Victor L. Berger, born on this day in 1860, was a co-founder of the Socialist Party of America and the first socialist member of the House of Representatives. A white supremacist, Berger sought to ban Asian immigrants from the Party.
Born in Austria-Hungary, Berger immigrated to the United States as a young man and became an influential journalist in Wisconsin, helping establish the “Sewer Socialist” movement. In 1910, he was elected as the first socialist to the U.S. House of Representatives, representing a district in Milwaukee, Wisconsin.
Berger was a white supremacist, defending segregation on the grounds that “negroes and mulattoes constitute a lower race – that the Caucasian and even the Mongolian have the start on them in civilization by many years.”
Historian Sally Miller notes that Berger also drafted an unsuccessful resolution to ban Asian immigrants from the Socialist Party, stating “If we admit the Chinese, the Japanese, and the Korean…it will be clear to America’s workingmen that the party does not want to help them”.
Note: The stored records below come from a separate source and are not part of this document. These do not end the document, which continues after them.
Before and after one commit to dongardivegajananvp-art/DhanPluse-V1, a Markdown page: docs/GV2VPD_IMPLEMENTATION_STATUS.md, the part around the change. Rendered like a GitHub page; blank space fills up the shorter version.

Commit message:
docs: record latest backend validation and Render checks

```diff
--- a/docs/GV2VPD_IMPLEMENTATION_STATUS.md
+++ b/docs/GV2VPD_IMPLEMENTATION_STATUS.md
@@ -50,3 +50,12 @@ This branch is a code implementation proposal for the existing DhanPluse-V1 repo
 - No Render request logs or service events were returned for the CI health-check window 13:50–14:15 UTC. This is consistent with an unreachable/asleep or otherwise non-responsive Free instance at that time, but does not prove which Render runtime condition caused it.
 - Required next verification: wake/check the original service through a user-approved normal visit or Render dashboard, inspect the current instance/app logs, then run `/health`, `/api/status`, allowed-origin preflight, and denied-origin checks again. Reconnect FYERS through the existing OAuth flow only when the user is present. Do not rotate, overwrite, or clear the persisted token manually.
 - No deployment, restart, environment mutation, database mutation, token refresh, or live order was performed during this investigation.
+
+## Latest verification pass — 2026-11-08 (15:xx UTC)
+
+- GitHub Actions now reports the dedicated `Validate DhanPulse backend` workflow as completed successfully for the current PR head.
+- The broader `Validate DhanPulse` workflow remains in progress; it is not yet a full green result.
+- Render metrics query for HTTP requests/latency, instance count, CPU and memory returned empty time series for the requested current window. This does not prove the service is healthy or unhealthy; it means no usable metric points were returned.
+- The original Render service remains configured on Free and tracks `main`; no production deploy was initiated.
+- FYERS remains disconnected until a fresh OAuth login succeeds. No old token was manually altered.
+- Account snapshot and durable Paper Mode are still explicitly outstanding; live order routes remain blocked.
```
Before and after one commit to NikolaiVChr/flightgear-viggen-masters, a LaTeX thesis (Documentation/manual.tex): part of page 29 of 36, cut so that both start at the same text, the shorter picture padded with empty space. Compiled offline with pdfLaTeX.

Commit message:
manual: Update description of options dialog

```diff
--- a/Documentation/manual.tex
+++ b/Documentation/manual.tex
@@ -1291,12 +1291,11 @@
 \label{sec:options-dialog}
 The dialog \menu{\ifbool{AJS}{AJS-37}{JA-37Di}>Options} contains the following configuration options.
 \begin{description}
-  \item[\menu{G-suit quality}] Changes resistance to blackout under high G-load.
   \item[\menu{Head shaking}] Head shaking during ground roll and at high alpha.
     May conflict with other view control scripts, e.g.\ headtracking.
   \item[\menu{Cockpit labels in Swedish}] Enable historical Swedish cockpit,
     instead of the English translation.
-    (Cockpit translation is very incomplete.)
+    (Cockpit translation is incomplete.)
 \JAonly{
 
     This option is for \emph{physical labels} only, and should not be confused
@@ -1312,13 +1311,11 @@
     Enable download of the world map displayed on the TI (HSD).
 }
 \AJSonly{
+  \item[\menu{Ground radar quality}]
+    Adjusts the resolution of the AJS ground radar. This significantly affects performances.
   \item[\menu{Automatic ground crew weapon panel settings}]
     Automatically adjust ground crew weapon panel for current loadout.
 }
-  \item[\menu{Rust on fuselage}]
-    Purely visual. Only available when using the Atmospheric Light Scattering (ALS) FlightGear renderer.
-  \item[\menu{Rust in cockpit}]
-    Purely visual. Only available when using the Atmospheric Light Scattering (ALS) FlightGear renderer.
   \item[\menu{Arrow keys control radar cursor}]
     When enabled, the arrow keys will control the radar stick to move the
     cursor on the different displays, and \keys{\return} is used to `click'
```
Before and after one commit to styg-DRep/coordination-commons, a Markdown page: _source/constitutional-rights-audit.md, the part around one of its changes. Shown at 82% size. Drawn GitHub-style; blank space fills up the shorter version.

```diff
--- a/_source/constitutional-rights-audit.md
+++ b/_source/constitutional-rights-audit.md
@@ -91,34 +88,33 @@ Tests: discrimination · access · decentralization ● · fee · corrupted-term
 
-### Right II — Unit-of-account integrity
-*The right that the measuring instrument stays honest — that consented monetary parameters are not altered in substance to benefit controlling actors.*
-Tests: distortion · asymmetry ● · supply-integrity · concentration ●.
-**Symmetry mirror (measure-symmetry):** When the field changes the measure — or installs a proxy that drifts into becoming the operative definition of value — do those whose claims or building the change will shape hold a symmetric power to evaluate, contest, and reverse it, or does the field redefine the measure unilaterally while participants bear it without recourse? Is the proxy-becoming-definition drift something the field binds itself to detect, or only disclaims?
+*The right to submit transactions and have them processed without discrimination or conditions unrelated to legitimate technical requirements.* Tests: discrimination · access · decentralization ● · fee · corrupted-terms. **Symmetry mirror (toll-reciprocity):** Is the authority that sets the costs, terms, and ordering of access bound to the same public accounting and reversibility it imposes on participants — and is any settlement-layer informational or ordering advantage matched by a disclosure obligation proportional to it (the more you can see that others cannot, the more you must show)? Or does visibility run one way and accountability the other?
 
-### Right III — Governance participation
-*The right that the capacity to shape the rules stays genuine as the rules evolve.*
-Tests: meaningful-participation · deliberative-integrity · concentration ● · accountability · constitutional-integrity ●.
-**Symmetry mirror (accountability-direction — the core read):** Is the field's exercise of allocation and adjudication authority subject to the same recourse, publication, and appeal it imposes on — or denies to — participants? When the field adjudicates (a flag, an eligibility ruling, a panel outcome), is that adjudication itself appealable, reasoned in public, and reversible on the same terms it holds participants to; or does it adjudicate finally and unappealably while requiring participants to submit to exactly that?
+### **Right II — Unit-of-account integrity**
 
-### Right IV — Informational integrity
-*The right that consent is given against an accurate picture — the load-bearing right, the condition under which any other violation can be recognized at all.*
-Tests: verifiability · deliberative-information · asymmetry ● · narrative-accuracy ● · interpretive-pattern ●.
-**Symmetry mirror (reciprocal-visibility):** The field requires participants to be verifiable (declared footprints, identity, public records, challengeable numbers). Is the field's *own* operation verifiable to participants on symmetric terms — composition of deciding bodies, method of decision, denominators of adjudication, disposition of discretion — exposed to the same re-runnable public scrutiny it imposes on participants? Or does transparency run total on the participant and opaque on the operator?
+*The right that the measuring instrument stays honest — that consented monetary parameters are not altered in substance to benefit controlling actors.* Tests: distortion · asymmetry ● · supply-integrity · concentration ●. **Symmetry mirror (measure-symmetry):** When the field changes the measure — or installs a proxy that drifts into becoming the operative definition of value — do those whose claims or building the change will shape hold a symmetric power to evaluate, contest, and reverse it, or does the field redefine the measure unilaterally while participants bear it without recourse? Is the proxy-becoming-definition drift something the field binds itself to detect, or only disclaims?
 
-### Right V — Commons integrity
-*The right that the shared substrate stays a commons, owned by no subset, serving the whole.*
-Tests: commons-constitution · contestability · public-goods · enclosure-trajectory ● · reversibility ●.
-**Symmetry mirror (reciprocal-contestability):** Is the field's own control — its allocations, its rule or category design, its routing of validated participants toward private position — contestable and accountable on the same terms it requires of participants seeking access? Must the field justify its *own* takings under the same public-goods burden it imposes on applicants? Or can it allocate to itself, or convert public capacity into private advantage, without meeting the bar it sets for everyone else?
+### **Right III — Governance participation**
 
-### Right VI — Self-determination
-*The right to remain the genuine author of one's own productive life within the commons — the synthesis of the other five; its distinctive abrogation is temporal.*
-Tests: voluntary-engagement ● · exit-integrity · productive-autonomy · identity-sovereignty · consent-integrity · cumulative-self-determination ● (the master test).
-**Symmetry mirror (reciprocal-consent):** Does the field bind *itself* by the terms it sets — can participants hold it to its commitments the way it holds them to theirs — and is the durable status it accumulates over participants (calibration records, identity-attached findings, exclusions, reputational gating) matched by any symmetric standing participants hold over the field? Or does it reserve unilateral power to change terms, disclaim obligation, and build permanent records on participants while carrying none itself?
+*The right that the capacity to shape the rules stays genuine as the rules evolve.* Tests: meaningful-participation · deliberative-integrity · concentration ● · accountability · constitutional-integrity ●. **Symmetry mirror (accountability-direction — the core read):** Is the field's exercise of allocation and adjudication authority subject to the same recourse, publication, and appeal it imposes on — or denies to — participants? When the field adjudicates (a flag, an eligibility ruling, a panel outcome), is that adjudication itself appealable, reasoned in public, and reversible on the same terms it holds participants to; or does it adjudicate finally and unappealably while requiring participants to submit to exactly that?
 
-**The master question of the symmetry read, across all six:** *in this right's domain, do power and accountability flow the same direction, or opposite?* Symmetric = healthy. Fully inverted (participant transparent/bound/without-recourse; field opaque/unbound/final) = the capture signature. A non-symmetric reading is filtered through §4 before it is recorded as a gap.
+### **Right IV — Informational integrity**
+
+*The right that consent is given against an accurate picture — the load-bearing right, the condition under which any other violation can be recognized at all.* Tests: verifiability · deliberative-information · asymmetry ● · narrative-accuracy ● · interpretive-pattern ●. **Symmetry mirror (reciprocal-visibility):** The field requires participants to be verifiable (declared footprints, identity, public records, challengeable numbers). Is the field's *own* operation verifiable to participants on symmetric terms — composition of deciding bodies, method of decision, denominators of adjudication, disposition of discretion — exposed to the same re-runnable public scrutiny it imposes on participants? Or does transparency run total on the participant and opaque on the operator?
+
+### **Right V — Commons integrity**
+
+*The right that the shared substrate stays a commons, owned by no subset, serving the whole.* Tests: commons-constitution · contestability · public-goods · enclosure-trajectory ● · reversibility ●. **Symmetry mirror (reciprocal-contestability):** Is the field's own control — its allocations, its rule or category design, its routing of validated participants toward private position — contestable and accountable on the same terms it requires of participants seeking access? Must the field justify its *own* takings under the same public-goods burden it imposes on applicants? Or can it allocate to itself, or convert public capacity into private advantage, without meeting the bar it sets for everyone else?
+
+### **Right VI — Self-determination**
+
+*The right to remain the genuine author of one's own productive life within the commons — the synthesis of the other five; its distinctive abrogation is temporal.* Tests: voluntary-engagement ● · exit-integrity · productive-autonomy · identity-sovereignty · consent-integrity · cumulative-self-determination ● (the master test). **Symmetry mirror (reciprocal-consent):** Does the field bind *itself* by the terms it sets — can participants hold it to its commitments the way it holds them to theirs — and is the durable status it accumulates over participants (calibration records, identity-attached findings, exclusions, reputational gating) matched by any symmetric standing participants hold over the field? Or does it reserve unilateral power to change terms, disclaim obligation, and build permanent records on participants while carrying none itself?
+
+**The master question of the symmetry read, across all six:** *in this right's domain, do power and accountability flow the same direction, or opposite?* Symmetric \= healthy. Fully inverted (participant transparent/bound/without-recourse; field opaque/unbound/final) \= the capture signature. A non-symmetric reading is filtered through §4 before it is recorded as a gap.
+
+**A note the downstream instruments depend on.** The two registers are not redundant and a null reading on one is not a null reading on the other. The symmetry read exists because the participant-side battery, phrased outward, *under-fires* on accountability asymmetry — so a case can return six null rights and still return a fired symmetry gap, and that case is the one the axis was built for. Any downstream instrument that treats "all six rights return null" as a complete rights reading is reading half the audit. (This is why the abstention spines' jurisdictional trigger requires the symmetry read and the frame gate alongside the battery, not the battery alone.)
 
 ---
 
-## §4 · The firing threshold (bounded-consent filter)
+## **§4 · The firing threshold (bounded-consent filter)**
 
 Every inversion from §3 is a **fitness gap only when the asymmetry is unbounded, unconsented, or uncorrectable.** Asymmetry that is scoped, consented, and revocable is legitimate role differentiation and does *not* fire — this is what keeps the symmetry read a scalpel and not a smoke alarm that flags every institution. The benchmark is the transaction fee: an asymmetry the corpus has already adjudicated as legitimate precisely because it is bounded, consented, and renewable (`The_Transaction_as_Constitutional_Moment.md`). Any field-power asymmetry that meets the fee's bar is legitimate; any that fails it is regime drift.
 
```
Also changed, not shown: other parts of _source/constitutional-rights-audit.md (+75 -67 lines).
In 1919, Berger was convicted of violating the Espionage Act for publicizing his anti-interventionist views surrounding World War I. As a result, he was denied his seat in the House of Representatives. The verdict was eventually overturned by the Supreme Court in 1921, and Berger was elected to three successive terms in the 1920s.